How do you know if your case involves pecuniary or financial loss?
First, it's important to understand what is “Pecuniary loss.”
Pecuniary loss is the economic loss suffered as a result of someone else causing you injury. It is part of the compensation that you can seek to reclaim in a lawsuit here in New York.
When you have been injured as a result of someone else's carelessness, the law in New York allows you to bring a lawsuit seeking to obtain financial compensation. The reality is that we cannot put you together again. It's like the old Humpty Dumpty story. “All the kings horses and all the kings men couldn't put Humpty Dumpty back together again.”
The analogy is appropriate. You can receive all the medical care to try and reconstruct the way you were before you are injury. Yet many accidents and incidents are permanent. Despite corrective treatments, in many instances where you will be left with life-long residual injury or disability. Our system of justice and our sense of doing what is right requires be wrongdoer to repay the debt that they have incurred because of what they did.
In that light, we must then look to the different elements of how you get compensated for your injuries.
The most well-known elements of compensation are:
Pain and suffering. This applies from the time of your incident until the time your case is resolved. More commonly, this is known as past pain and suffering. There is also a component of compensation known as future pain and suffering. This would apply from the time your case is resolved until the foreseeable future, assuming of course that your injuries are lifelong and disabling.
Critics argue that the amount an injured victim receives for their pain and the suffering are variable and cannot be accurately tallied. However, they also point out that everyone's injuries affect them differently. That often accounts for wide variations in the type of compensation different people receive despite having similar injuries.

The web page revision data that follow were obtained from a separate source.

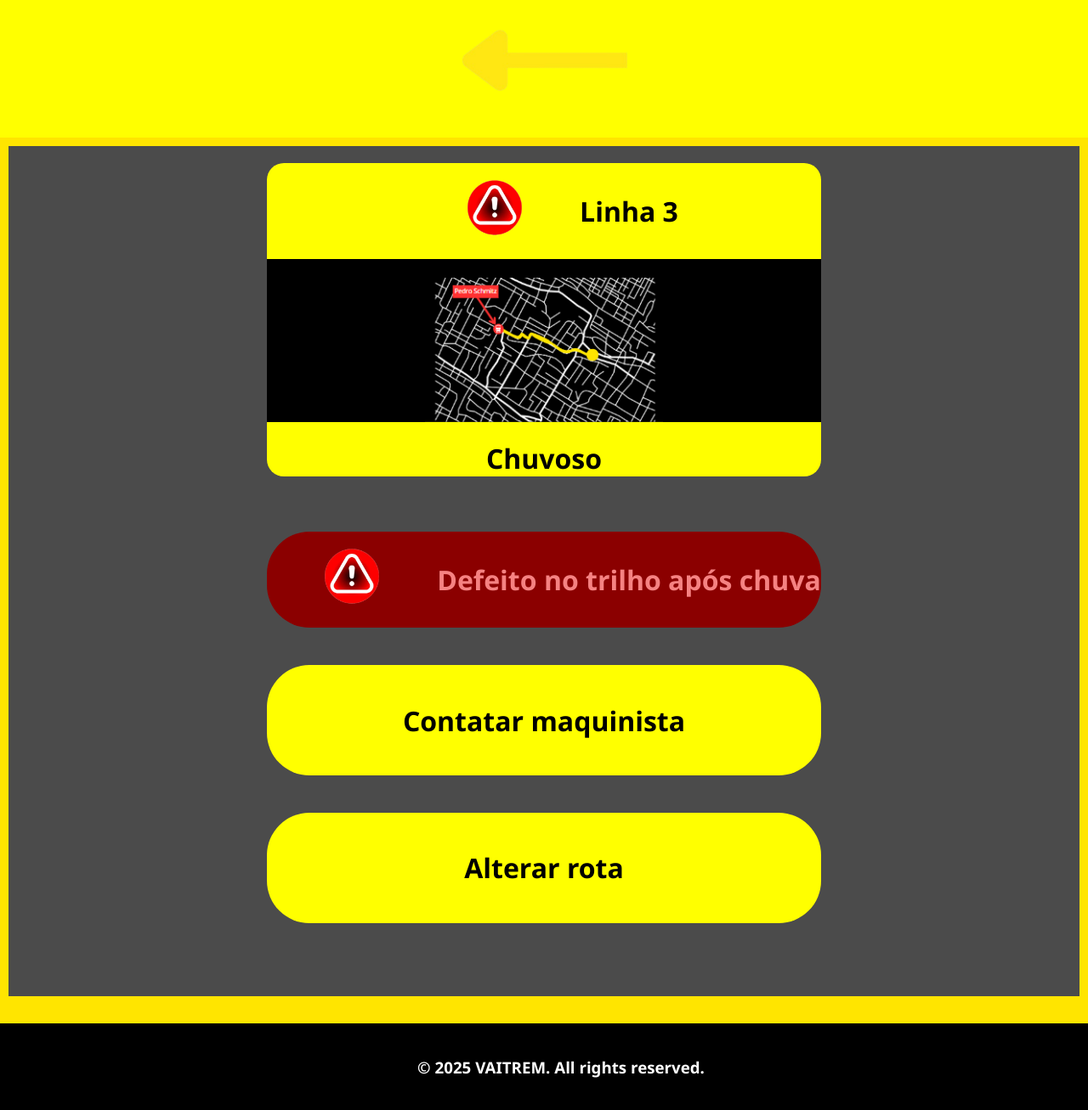
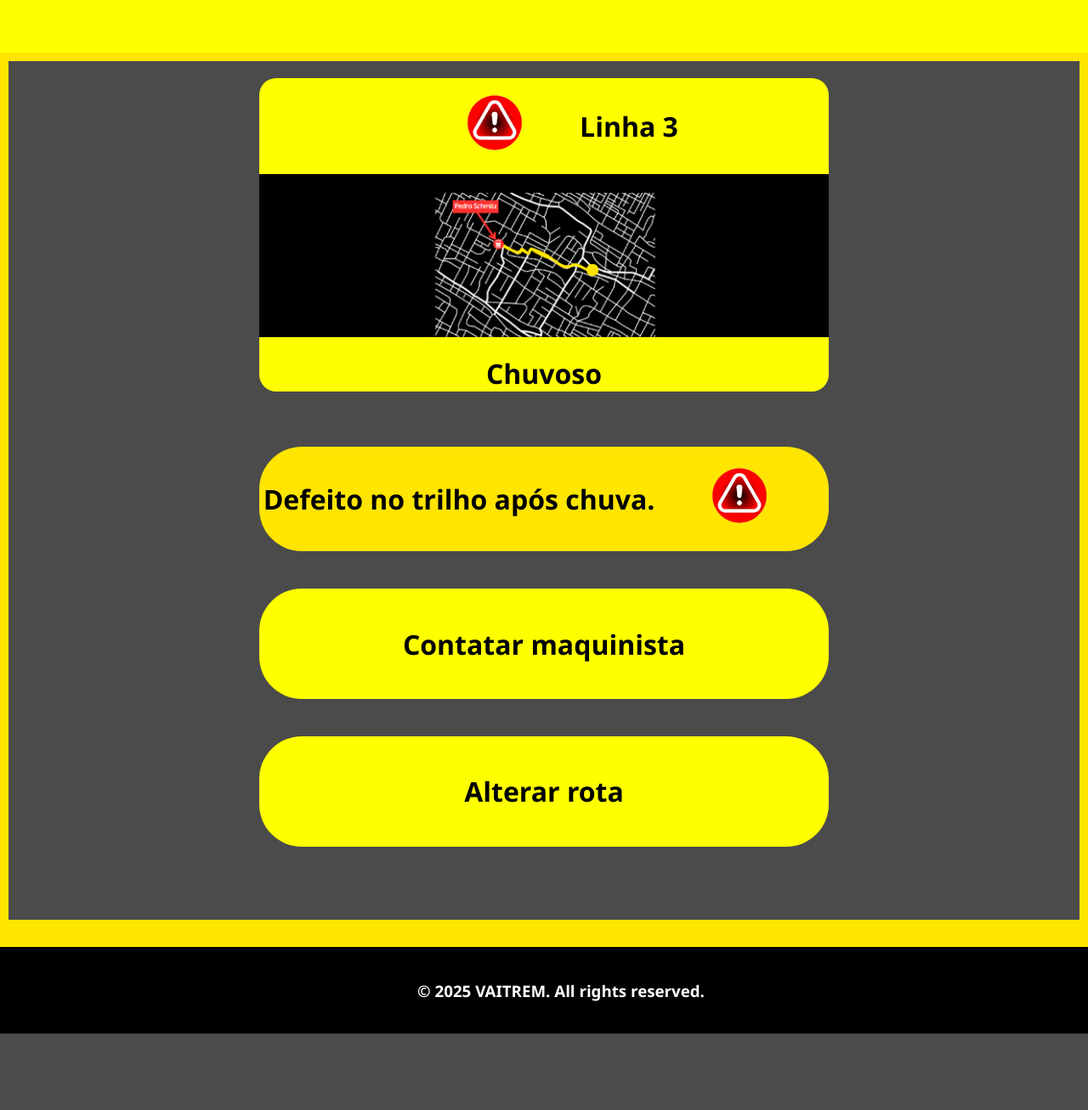
Before and after one commit to ViniciusTn/Aplicacao_do_mockup, a PHP site: page /public/GestaoDeRotas.html in a window 1280 px wide. Shown: the whole page at 85% size. After the commit the page ends 1217 px from the top, so only its background shows below. Run offline with PHP 8.4, Linux system fonts and the light colour scheme.

Commit message:
gestoa totas 90%

```diff
--- a/public/GestaoDeRotas.html
+++ b/public/GestaoDeRotas.html
@@ -12,7 +12,7 @@
 
     <header>
         <div class="s">
-        <img class="Voltar" src="../assets/imgs/Voltarcerto.png" alt="">
+
         </div>
         <br>
         <div id="Navbar2">
@@ -36,11 +36,14 @@
             </div>
             <br>
             <br>
-            <div class="DefeitoChuva">
-                <br>
-                <img class="Alerta2" src="../assets/imgs/Alerta.png" alt="">
-                <h1>Defeito no trilho após chuva </h1>
-            </div>
+
+                <div class="amarelorota">
+                    <div class="flex">
+                    <h1>Defeito no trilho após chuva.</h1>
+                    <img class="Alerta2" src="../assets/imgs/Alerta.png" alt="">
+                </div>
+                </div>
+
             <br>
             <br>
             <div class="ContatarMaquinista">
--- a/styles/Style.css
+++ b/styles/Style.css
@@ -211,3 +211,11 @@ a{
 .imagemrotas{
     height: 170px;
 }
+
+.amarelorota{
+    background-color: #ffe500;
+    padding: 5px;
+    border-radius: 50px;
+   align-items: center;
+   justify-content: space-between;
+}
```
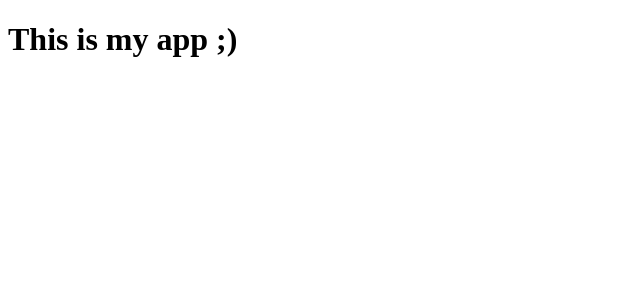
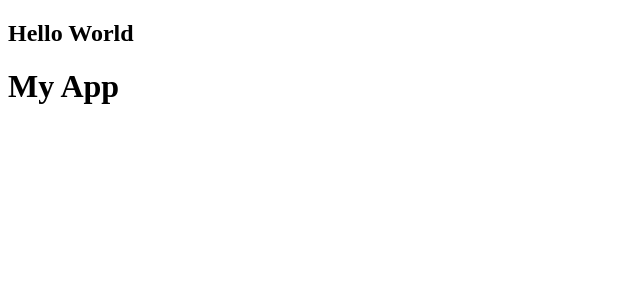
Before and after one commit to stone-com/feedback-app-react, a React (Create React App) app: page / in a window 1280 px wide. Shown: the top 300 px of the page, without its empty margins (0-640 px from the left). Built offline with nearby package versions, Linux system fonts and the light colour scheme.

Commit message:
Starting header component

```diff
--- a/src/App.js
+++ b/src/App.js
@@ -1,5 +1,13 @@
+import Header from './components/Header';
 const App = () => {
-  return <h1>This is my app ;)</h1>;
+  return (
+    <>
+      <Header text='Hello World'/>
+      <div className='container'>
+        <h1>My App</h1>
+      </div>
+    </>
+  );
 };
 
 export default App;
--- /dev/null
+++ b/src/components/Header.jsx
@@ -0,0 +1,11 @@
+const Header = ({ text }) => {
+  return (
+    <header>
+      <div className='container'>
+        <h2>{text}</h2>
+      </div>
+    </header>
+  );
+};
+
+export default Header;
--- a/src/index.js
+++ b/src/index.js
@@ -1,11 +1,12 @@
 import React from 'react';
-import ReactDOM from 'react-dom';
+import { createRoot } from 'react-dom/client';
 import './index.css';
 import App from './App';
 
-ReactDOM.render(
+const container = document.getElementById('root');
+const root = createRoot(container);
+root.render(
   <React.StrictMode>
     <App />
-  </React.StrictMode>,
-  document.getElementById('root')
+  </React.StrictMode>
 );
```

Economic damages. These are quantifiable and definable. These include specific medical expenses you have incurred directly as a result of the wrongdoing. They may include funeral expenses, health insurance expenses, nursing services, surgical services and more. This element of compensation will always include lost wages if you are unable to work as a result of your injuries. What if you are unable to work into the immediate future? That becomes an element of compensation. Not only do you have quantifiable economic expenses that can often be justified with bills and receipts, but your future lost wages can often be calculated based upon your work history.
How do you know how much pecuniary loss there is your particular case? The reality is that you need to have a thorough evaluation and investigation of your particular matter to know exactly the answer to that question. Are there instances where there is no pecuniary loss in a lawsuit? The answer is “Yes.” For example, if someone was not working or was elderly and died as a result of carelessness, it is possible that there will be no pecuniary loss to the family. What that means is that there is no financial loss the family as a result of their loved one's death. Maybe grandpa was in his 90s and simply not working. Maybe had no source of income and Medicare paid for all of his expenses. In that instance, the only element of damages that might be available would be the pain and the suffering he endured from the time the wrongdoing of until the time of his death.
Pecuniary loss is just one element of damages.
Gerry practices law exclusively in the State of New York. Within New York he practices primarily in the following counties: New York, Brooklyn, Queens, Bronx, Staten Island, Nassau and Suffolk. Technically, Brooklyn is known as "Kings County," and Manhattan and New York City are known as "New York County." Staten Island is known as "Richmond County." These counties make up the New York metropolitan area.